Supplied entries Block Start

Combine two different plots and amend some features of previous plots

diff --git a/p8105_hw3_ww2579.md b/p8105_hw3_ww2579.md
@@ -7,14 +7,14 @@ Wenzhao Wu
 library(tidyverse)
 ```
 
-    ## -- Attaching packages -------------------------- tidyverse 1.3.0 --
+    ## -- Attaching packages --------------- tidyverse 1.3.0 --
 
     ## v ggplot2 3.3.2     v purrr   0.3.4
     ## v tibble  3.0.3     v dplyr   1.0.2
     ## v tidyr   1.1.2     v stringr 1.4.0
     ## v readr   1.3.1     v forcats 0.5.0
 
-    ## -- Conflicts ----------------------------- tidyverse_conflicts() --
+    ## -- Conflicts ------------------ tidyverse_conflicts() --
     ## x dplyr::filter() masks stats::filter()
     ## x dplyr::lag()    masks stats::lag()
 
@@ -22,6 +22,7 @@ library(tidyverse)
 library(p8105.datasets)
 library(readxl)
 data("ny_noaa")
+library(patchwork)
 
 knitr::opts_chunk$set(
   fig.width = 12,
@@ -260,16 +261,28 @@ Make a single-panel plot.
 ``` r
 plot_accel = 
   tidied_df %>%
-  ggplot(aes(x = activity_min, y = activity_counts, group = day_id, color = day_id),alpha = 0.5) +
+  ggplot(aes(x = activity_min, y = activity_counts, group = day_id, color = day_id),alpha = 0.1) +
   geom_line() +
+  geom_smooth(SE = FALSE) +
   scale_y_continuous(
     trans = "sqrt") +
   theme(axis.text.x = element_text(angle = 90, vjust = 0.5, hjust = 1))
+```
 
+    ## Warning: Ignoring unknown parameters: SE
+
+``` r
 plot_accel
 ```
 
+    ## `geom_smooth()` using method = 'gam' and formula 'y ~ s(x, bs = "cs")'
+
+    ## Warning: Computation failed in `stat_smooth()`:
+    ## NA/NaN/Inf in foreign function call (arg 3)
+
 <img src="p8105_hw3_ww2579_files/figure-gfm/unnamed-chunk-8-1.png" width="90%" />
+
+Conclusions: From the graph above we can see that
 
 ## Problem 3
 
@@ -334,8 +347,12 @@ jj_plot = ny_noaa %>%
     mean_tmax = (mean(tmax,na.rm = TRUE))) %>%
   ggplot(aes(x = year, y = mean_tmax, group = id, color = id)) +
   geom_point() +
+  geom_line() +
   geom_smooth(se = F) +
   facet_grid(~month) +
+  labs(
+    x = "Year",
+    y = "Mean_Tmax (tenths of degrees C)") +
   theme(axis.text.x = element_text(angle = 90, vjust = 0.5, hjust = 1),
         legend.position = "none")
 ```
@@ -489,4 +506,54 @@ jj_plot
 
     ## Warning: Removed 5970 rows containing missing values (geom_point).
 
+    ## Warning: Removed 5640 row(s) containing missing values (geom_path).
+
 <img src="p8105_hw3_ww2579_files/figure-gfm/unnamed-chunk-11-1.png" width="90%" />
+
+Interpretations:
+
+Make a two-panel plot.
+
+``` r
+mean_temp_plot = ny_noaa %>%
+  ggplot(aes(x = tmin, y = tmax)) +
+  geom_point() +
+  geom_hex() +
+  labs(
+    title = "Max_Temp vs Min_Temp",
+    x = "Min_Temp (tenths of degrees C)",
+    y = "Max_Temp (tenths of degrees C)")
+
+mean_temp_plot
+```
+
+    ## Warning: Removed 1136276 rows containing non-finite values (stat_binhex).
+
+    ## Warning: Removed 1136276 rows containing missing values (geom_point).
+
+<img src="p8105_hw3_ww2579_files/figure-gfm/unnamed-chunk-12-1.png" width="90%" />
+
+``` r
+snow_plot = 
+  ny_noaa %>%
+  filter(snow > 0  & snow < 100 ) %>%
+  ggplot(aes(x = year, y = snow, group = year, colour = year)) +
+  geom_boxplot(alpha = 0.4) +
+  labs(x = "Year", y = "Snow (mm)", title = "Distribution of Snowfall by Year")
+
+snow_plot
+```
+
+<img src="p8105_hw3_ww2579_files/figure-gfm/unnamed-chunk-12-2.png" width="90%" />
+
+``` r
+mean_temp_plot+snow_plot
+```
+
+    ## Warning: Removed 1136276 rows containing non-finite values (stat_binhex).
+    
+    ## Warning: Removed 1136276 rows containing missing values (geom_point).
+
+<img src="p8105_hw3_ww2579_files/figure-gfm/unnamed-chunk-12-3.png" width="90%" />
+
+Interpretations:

Supplied entries Block End

_Task_
Search the data for the string "library" and copy each line where it appears.

_Exercise response_
 library(tidyverse)
@@ -22,6 +22,7 @@ library(tidyverse)
 library(p8105.datasets)
 library(readxl)
+library(patchwork)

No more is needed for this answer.